** Task to complete **
Your answer should be the exact lines of the data below from the one containing "Paper: research topic" through the one containing "Also changed, not shown: paper/01_연구기록.md"; please include nothing else.

** Task input **
━━━━━━━━━━

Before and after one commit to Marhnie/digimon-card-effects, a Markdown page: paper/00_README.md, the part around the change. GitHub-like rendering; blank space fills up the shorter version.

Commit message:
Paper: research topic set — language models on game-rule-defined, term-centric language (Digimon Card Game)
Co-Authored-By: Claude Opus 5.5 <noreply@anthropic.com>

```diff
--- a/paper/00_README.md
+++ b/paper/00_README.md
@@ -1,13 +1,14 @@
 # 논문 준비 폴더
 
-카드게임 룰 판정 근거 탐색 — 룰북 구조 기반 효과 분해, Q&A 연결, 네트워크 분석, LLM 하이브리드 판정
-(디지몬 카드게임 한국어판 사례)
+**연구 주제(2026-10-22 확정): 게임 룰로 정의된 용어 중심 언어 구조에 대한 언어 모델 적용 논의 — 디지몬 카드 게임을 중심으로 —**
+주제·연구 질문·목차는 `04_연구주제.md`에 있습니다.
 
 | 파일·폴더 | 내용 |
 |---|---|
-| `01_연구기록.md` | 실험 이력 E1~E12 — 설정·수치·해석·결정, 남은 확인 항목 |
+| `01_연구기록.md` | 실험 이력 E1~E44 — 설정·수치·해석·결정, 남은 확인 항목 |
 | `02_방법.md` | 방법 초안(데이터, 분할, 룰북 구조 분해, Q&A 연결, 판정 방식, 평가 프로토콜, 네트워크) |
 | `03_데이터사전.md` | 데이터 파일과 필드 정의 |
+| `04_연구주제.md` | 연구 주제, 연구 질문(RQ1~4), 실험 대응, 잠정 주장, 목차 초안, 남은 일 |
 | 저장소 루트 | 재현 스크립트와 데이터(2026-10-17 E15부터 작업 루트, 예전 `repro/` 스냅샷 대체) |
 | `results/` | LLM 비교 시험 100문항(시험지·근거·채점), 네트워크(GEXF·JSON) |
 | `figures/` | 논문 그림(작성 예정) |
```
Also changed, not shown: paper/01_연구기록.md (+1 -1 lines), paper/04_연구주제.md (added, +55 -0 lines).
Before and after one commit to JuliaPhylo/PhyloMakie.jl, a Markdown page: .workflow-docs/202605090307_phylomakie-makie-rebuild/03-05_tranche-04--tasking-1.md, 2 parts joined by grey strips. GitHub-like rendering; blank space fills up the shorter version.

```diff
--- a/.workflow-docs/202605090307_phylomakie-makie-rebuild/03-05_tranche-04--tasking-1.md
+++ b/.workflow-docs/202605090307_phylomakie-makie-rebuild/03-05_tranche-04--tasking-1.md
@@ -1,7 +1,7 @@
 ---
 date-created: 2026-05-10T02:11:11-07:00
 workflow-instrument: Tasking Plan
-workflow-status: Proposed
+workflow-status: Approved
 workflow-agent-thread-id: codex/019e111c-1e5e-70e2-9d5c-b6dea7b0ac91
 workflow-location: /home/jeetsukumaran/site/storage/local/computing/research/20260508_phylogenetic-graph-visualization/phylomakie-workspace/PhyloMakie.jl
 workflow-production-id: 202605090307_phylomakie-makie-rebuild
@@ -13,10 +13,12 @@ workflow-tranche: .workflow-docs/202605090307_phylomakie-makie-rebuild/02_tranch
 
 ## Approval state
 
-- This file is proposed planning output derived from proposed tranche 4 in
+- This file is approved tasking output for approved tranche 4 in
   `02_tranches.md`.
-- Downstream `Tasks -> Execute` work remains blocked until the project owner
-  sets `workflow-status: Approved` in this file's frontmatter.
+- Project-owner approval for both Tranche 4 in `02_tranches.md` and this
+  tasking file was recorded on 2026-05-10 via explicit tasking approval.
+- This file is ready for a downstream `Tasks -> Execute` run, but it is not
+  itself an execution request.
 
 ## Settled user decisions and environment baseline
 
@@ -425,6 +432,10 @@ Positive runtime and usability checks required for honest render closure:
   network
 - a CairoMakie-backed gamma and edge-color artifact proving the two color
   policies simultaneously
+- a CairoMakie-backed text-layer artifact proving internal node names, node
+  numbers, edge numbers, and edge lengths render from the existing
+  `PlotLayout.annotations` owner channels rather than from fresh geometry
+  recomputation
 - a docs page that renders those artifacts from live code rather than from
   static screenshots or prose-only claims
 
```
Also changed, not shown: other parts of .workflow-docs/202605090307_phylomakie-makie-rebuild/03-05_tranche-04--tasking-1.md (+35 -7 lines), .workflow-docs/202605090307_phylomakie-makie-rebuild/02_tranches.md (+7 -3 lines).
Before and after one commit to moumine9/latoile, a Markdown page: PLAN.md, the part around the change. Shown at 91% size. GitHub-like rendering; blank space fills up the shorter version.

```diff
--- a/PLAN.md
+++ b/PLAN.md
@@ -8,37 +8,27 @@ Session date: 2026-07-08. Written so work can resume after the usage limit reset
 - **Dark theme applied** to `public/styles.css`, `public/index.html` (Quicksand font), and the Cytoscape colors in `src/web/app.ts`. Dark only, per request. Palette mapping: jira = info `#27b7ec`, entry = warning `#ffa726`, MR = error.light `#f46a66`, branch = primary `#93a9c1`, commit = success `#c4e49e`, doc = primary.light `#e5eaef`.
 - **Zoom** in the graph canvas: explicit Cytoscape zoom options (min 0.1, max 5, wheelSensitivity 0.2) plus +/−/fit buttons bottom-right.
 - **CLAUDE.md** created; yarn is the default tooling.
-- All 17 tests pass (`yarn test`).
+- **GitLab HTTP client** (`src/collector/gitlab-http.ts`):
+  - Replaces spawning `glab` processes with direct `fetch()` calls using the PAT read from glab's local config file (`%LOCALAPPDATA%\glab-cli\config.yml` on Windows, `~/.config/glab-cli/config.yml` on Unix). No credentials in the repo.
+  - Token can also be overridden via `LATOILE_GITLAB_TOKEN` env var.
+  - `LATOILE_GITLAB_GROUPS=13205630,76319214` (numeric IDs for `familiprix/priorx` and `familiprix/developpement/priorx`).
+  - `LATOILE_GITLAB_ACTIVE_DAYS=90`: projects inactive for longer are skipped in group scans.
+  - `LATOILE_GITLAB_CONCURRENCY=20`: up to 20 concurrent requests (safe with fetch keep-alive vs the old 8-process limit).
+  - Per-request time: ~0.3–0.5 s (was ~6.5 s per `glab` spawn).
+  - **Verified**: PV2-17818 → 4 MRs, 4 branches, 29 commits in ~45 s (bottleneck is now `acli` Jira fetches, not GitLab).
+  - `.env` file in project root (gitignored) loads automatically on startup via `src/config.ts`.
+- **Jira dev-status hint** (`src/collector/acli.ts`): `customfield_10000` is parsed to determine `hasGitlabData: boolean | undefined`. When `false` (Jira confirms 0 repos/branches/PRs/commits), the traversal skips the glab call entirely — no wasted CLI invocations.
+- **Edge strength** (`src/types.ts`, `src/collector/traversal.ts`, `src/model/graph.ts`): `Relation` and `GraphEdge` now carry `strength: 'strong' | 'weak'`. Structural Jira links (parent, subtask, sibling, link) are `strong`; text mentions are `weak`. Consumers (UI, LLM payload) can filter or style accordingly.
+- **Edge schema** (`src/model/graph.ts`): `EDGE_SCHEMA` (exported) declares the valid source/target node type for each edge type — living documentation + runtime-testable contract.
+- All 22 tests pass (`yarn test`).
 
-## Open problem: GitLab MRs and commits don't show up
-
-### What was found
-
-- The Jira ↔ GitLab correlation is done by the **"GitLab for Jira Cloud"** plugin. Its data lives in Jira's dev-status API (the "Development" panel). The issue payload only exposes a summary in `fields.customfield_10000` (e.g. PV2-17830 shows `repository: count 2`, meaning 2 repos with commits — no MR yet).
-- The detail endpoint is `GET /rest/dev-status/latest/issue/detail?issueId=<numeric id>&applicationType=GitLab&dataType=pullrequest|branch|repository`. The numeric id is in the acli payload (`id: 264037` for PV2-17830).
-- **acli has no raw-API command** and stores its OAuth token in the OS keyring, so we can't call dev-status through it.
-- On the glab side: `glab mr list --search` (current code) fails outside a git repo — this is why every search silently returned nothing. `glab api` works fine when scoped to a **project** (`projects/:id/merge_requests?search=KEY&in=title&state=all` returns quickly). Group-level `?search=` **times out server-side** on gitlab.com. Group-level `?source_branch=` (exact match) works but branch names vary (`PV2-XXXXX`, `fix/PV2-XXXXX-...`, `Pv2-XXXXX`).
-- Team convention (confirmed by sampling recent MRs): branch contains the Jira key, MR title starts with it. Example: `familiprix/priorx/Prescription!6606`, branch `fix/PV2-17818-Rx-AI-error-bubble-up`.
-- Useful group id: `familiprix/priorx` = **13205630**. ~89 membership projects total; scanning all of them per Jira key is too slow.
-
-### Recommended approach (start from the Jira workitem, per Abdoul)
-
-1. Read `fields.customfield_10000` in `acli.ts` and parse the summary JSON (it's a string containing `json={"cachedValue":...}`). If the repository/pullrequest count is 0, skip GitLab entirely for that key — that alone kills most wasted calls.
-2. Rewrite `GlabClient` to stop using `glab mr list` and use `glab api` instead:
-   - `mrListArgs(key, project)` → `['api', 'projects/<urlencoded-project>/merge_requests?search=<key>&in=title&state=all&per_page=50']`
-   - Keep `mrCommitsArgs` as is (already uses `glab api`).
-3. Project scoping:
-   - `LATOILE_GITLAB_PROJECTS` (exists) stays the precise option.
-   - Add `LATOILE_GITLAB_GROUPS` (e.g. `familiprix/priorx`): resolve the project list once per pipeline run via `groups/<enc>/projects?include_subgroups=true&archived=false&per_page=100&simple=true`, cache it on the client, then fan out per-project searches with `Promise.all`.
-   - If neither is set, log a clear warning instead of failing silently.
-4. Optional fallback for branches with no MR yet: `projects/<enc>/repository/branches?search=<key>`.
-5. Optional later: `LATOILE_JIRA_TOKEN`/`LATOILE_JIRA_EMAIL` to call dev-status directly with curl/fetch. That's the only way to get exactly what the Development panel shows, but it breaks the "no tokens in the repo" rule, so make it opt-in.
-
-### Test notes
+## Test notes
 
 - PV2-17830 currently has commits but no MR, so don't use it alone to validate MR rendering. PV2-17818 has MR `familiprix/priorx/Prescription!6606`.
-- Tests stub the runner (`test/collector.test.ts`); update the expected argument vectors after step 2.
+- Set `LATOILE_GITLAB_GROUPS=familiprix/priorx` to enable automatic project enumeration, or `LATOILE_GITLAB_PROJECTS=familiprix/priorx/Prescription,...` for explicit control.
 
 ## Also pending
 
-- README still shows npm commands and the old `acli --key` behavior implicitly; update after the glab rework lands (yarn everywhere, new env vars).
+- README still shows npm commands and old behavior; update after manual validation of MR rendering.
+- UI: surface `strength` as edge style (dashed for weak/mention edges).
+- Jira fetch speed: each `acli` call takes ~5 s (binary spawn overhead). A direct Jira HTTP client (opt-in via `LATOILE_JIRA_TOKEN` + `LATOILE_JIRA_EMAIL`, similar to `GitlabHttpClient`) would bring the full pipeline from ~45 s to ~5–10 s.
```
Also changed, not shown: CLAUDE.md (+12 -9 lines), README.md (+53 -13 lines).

━━━━━━━━━━

** Your solution **
Paper: research topic set — language models on game-rule-defined, term-centric language (Digimon Card Game)
Co-Authored-By: Claude Opus 5.5 <noreply@anthropic.com>

```diff
--- a/paper/00_README.md
+++ b/paper/00_README.md
@@ -1,13 +1,14 @@
 # 논문 준비 폴더
 
-카드게임 룰 판정 근거 탐색 — 룰북 구조 기반 효과 분해, Q&A 연결, 네트워크 분석, LLM 하이브리드 판정
-(디지몬 카드게임 한국어판 사례)
+**연구 주제(2026-10-22 확정): 게임 룰로 정의된 용어 중심 언어 구조에 대한 언어 모델 적용 논의 — 디지몬 카드 게임을 중심으로 —**
+주제·연구 질문·목차는 `04_연구주제.md`에 있습니다.
 
 | 파일·폴더 | 내용 |
 |---|---|
-| `01_연구기록.md` | 실험 이력 E1~E12 — 설정·수치·해석·결정, 남은 확인 항목 |
+| `01_연구기록.md` | 실험 이력 E1~E44 — 설정·수치·해석·결정, 남은 확인 항목 |
 | `02_방법.md` | 방법 초안(데이터, 분할, 룰북 구조 분해, Q&A 연결, 판정 방식, 평가 프로토콜, 네트워크) |
 | `03_데이터사전.md` | 데이터 파일과 필드 정의 |
+| `04_연구주제.md` | 연구 주제, 연구 질문(RQ1~4), 실험 대응, 잠정 주장, 목차 초안, 남은 일 |
 | 저장소 루트 | 재현 스크립트와 데이터(2026-10-17 E15부터 작업 루트, 예전 `repro/` 스냅샷 대체) |
 | `results/` | LLM 비교 시험 100문항(시험지·근거·채점), 네트워크(GEXF·JSON) |
 | `figures/` | 논문 그림(작성 예정) |
```
Also changed, not shown: paper/01_연구기록.md (+1 -1 lines), paper/04_연구주제.md (added, +55 -0 lines).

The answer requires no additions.